Installing on UNIX systems

Before you begin, make sure you have copied your dbCGI executable to your cgi-bin (or equivalent) directory.

The simplest use of dbCGI

The easiest way to use dbCGI is to use a URL that includes both the dbCGI executable and the file name of a dbCGI file. The dbCGI file name must end with .sql.

Example: A URL using dbCGI for Postgres to process the file filename.sql which is in your top level HTTP documents directory:

http://www.example.com/cgi-bin/pgdbcgi/filename.sql

A better approach

Alternatively, if you are using Apache, you can define the dbCGI executable to be the handler for "sql" files. (See the "AddHandler" facility in the HTTP server's configuration files). If you do this, you can omit the "cgi-bin/xxxdbcgi" sequence. Additionally, users won't be able to view the dbCGI source files.

Example of the configuration file lines:

AddHandler run-dbcgi .sql Action run-dbcgi /cgi-bin/sybdbcgi

Example URL with this configuration:

http://www.example.com/filename.sql

An even better approach

The best approach involves writing your dbCGI application to take advantage of Apache's URL rewriting capability. Create a directory in your HTTP documents directory to contain your application, and add a .htaccess file like the following:

RewriteEngine on
RewriteBase /~troy/my-dbcgi-app
RewriteRule ^(.*)$ /cgi-bin/pgdbcgi/my-dbcgi-app/app.sql?$1

The file app.sql would contain something like:

<sql noheader/>%[*appdir:/path/to/application/files%]<sql include>%[=appdir%]/start.sql</sql>

Then start.sql will contain directives that interpret the query string and pass control to other dbCGI files:

<sql quiet>
  <sql foreach action/>
  <sql foreach qs/>
  <sql foreach contenttype/>
  <sql foreach cmd/>
  <sql foreach args/>

  <sql set contenttype>'text/html'</sql>
  %[*qs:%[$QUERY_STRING%]%]
  <sql set cmd>  qs \\ '/' </sql>
  <sql if>
    <sql-if evaluate>  ?qs > ?cmd  </sql-if>
      <sql set args> qs $ (?qs - ?cmd - 1) </sql>
  </sql>
  <sql foreach qs/>

  <sql if>
    <sql-if evaluate>
      cmd = "" |
      cmd = "main"
    </sql-if>
      <sql set action>"mainpage"</sql>

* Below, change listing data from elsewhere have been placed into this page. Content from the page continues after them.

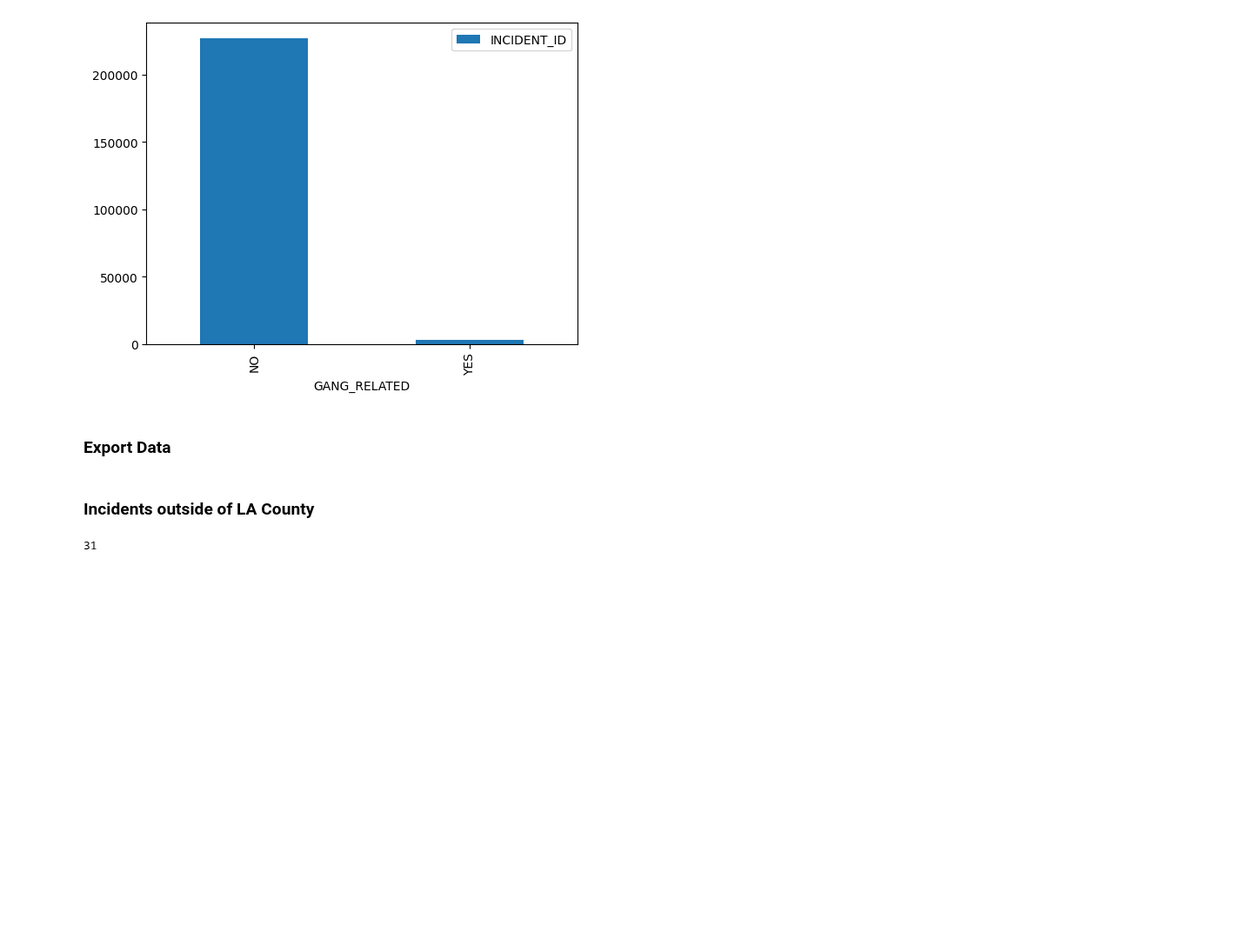
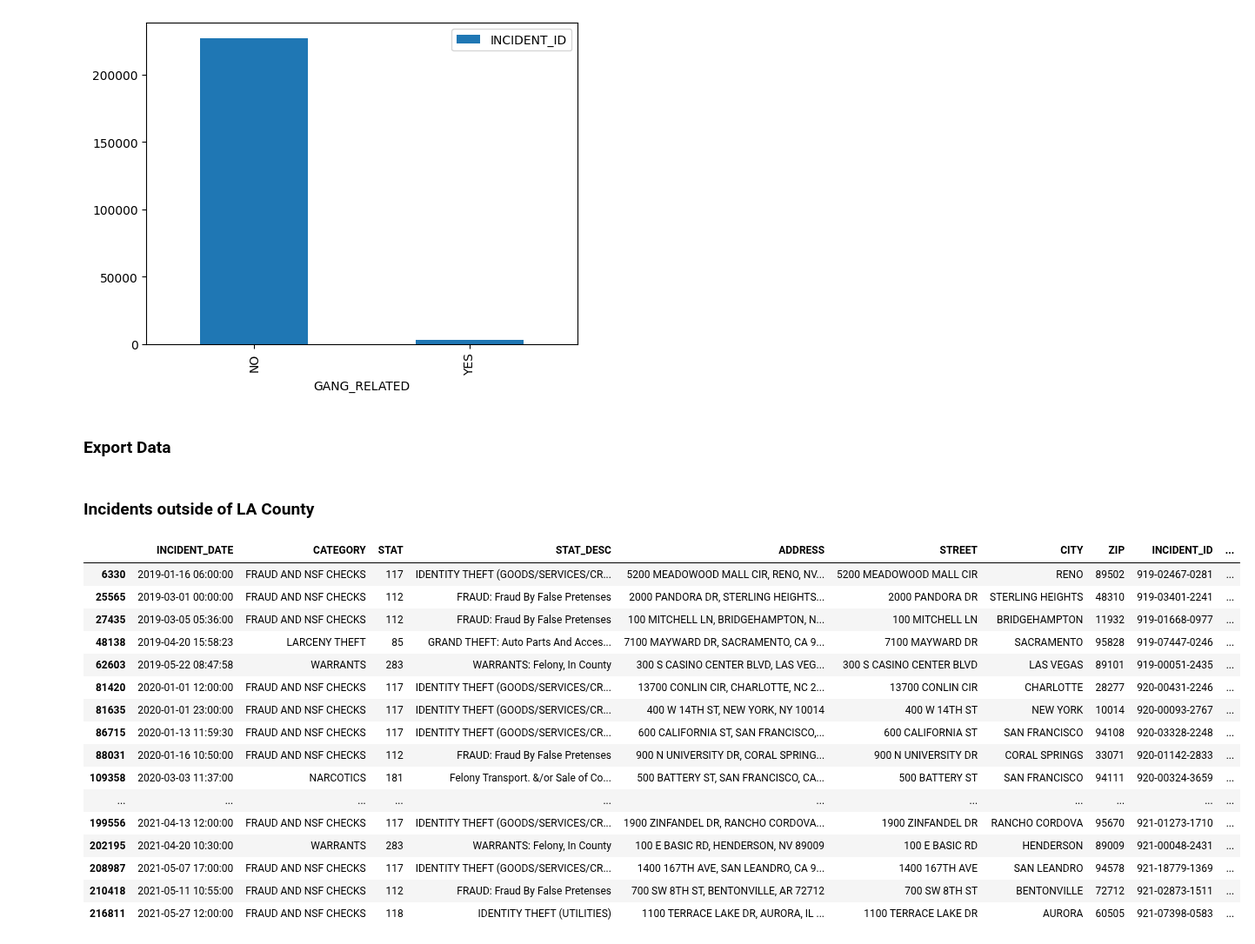
Before and after one commit to H-Dolan/Capstone_LACrime, a Jupyter notebook: laCrimes.ipynb, the cells around one changed output. Shown at 87% size. Saved outputs shown, nothing was run; the diff lists cells and outputs as text; code cells hidden in the pictures; blank space fills up the shorter version.

```diff
--- a/laCrimes.ipynb
+++ b/laCrimes.ipynb
@@ -130,6 +141,23 @@ df.to_csv('C:/Users/hanna/Documents/CSV/CRIMESDATA/LA_Crime.csv')
 # %%
 #Find zip codes outside of CA
 outLA = df.loc[(df['ZIP'] < 90000) | (df['ZIP'] > 93599)]
 len(outLA)
+outLA
 # %% [output]
-31
+|  | INCIDENT_DATE | CATEGORY | STAT | STAT_DESC | ADDRESS | STREET | CITY | ZIP | INCIDENT_ID | ... |
+| 6330 | 2019-01-16 06:00:00 | FRAUD AND NSF CHECKS | 117 | IDENTITY THEFT (GOODS/SERVICES/CR... | 5200 MEADOWOOD MALL CIR, RENO, NV... | 5200 MEADOWOOD MALL CIR | RENO | 89502 | 919-02467-0281 | ... |
+| 25565 | 2019-03-01 00:00:00 | FRAUD AND NSF CHECKS | 112 | FRAUD: Fraud By False Pretenses | 2000 PANDORA DR, STERLING HEIGHTS... | 2000 PANDORA DR | STERLING HEIGHTS | 48310 | 919-03401-2241 | ... |
+| 27435 | 2019-03-05 05:36:00 | FRAUD AND NSF CHECKS | 112 | FRAUD: Fraud By False Pretenses | 100 MITCHELL LN, BRIDGEHAMPTON, N... | 100 MITCHELL LN | BRIDGEHAMPTON | 11932 | 919-01668-0977 | ... |
+| 48138 | 2019-04-20 15:58:23 | LARCENY THEFT | 85 | GRAND THEFT: Auto Parts And Acces... | 7100 MAYWARD DR, SACRAMENTO, CA 9... | 7100 MAYWARD DR | SACRAMENTO | 95828 | 919-07447-0246 | ... |
+| 62603 | 2019-05-22 08:47:58 | WARRANTS | 283 | WARRANTS: Felony, In County | 300 S CASINO CENTER BLVD, LAS VEG... | 300 S CASINO CENTER BLVD | LAS VEGAS | 89101 | 919-00051-2435 | ... |
+| 81420 | 2020-01-01 12:00:00 | FRAUD AND NSF CHECKS | 117 | IDENTITY THEFT (GOODS/SERVICES/CR... | 13700 CONLIN CIR, CHARLOTTE, NC 2... | 13700 CONLIN CIR | CHARLOTTE | 28277 | 920-00431-2246 | ... |
+| 81635 | 2020-01-01 23:00:00 | FRAUD AND NSF CHECKS | 117 | IDENTITY THEFT (GOODS/SERVICES/CR... | 400 W 14TH ST, NEW YORK, NY 10014 | 400 W 14TH ST | NEW YORK | 10014 | 920-00093-2767 | ... |
+| 86715 | 2020-01-13 11:59:30 | FRAUD AND NSF CHECKS | 117 | IDENTITY THEFT (GOODS/SERVICES/CR... | 600 CALIFORNIA ST, SAN FRANCISCO,... | 600 CALIFORNIA ST | SAN FRANCISCO | 94108 | 920-03328-2248 | ... |
+| 88031 | 2020-01-16 10:50:00 | FRAUD AND NSF CHECKS | 112 | FRAUD: Fraud By False Pretenses | 900 N UNIVERSITY DR, CORAL SPRING... | 900 N UNIVERSITY DR | CORAL SPRINGS | 33071 | 920-01142-2833 | ... |
+| 109358 | 2020-03-03 11:37:00 | NARCOTICS | 181 | Felony Transport. &/or Sale of Co... | 500 BATTERY ST, SAN FRANCISCO, CA... | 500 BATTERY ST | SAN FRANCISCO | 94111 | 920-00324-3659 | ... |
+| ... | ... | ... | ... | ... | ... | ... | ... | ... | ... | ... |
+| 199556 | 2021-04-13 12:00:00 | FRAUD AND NSF CHECKS | 117 | IDENTITY THEFT (GOODS/SERVICES/CR... | 1900 ZINFANDEL DR, RANCHO CORDOVA... | 1900 ZINFANDEL DR | RANCHO CORDOVA | 95670 | 921-01273-1710 | ... |
+| 202195 | 2021-04-20 10:30:00 | WARRANTS | 283 | WARRANTS: Felony, In County | 100 E BASIC RD, HENDERSON, NV 89009 | 100 E BASIC RD | HENDERSON | 89009 | 921-00048-2431 | ... |
+| 208987 | 2021-05-07 17:00:00 | FRAUD AND NSF CHECKS | 117 | IDENTITY THEFT (GOODS/SERVICES/CR... | 1400 167TH AVE, SAN LEANDRO, CA 9... | 1400 167TH AVE | SAN LEANDRO | 94578 | 921-18779-1369 | ... |
+| 210418 | 2021-05-11 10:55:00 | FRAUD AND NSF CHECKS | 112 | FRAUD: Fraud By False Pretenses | 700 SW 8TH ST, BENTONVILLE, AR 72712 | 700 SW 8TH ST | BENTONVILLE | 72712 | 921-02873-1511 | ... |
+| 216811 | 2021-05-27 12:00:00 | FRAUD AND NSF CHECKS | 118 | IDENTITY THEFT (UTILITIES) | 1100 TERRACE LAKE DR, AURORA, IL ... | 1100 TERRACE LAKE DR | AURORA | 60505 | 921-07398-0583 | ... |
```
Also changed, not shown: parts of 1 cell of this notebook.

    <sql-if evaluate>
      cmd = "showlist" |
      cmd = "additem"
    </sql-if>
      <sql set action>cmd</sql>
  </sql>    
</sql>Content-Type: %[=contenttype%]

<sql include>%[=action%].sql</sql>

Using this technique you can put all of your important files outside of the HTTP documents tree, so your files are more secure from prying eyes. Installing your application on a new system will be easier because the only files that need installation into and modification in the HTTP documents directory are the .htaccess and app.sql files.